-------- Information provided
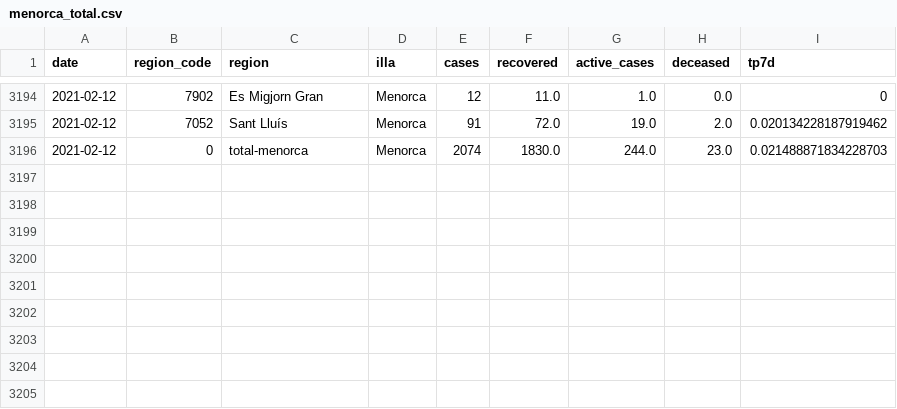
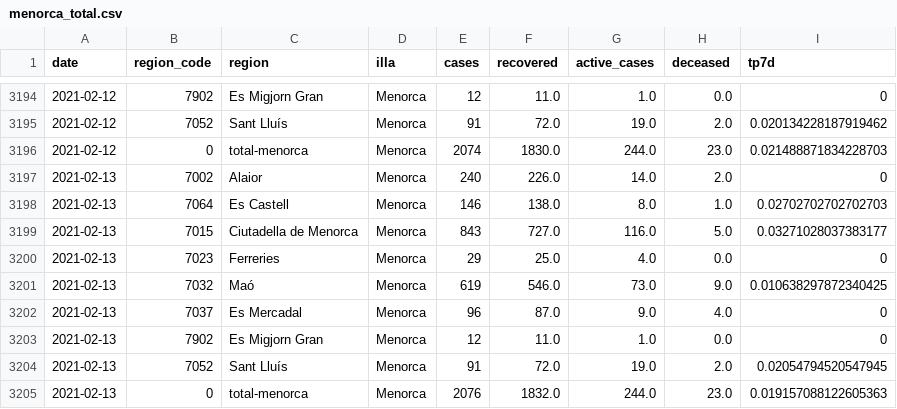
Before and after one commit to jaumeperello/covid_ib, a CSV file: data/menorca_total.csv, drawn as a sheet; only a part is shown, gaps mark what is left out.

Commit message:
data auto updated

```diff
--- a/data/menorca_total.csv
+++ b/data/menorca_total.csv
@@ -3196 +3196,10 @@ date,region_code,region,illa,cases,recovered,active_cases,deceased,tp7d
 2021-02-12,0,total-menorca,Menorca,2074,1830.0,244.0,23.0,0.021488871834228703
+2021-02-13,7002,Alaior,Menorca,240,226.0,14.0,2.0,0
+2021-02-13,7064,Es Castell,Menorca,146,138.0,8.0,1.0,0.02702702702702703
+2021-02-13,7015,Ciutadella de Menorca,Menorca,843,727.0,116.0,5.0,0.03271028037383177
+2021-02-13,7023,Ferreries,Menorca,29,25.0,4.0,0.0,0
+2021-02-13,7032,Maó,Menorca,619,546.0,73.0,9.0,0.010638297872340425
+2021-02-13,7037,Es Mercadal,Menorca,96,87.0,9.0,4.0,0
+2021-02-13,7902,Es Migjorn Gran,Menorca,12,11.0,1.0,0.0,0
+2021-02-13,7052,Sant Lluís,Menorca,91,72.0,19.0,2.0,0.02054794520547945
+2021-02-13,0,total-menorca,Menorca,2076,1832.0,244.0,23.0,0.019157088122605363
```
Also changed, not shown: data/balears_total.csv, data/eivissa_total.csv, 2 other files.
----------------
Exercise prompt: Set down the records above exactly, leaving out pictures.

Exercise solution:
Before and after one commit to jaumeperello/covid_ib, a CSV file: data/menorca_total.csv, drawn as a sheet; only a part is shown, gaps mark what is left out.

Commit message:
data auto updated

```diff
--- a/data/menorca_total.csv
+++ b/data/menorca_total.csv
@@ -3196 +3196,10 @@ date,region_code,region,illa,cases,recovered,active_cases,deceased,tp7d
 2021-02-12,0,total-menorca,Menorca,2074,1830.0,244.0,23.0,0.021488871834228703
+2021-02-13,7002,Alaior,Menorca,240,226.0,14.0,2.0,0
+2021-02-13,7064,Es Castell,Menorca,146,138.0,8.0,1.0,0.02702702702702703
+2021-02-13,7015,Ciutadella de Menorca,Menorca,843,727.0,116.0,5.0,0.03271028037383177
+2021-02-13,7023,Ferreries,Menorca,29,25.0,4.0,0.0,0
+2021-02-13,7032,Maó,Menorca,619,546.0,73.0,9.0,0.010638297872340425
+2021-02-13,7037,Es Mercadal,Menorca,96,87.0,9.0,4.0,0
+2021-02-13,7902,Es Migjorn Gran,Menorca,12,11.0,1.0,0.0,0
+2021-02-13,7052,Sant Lluís,Menorca,91,72.0,19.0,2.0,0.02054794520547945
+2021-02-13,0,total-menorca,Menorca,2076,1832.0,244.0,23.0,0.019157088122605363
```
Also changed, not shown: data/balears_total.csv, data/eivissa_total.csv, 2 other files.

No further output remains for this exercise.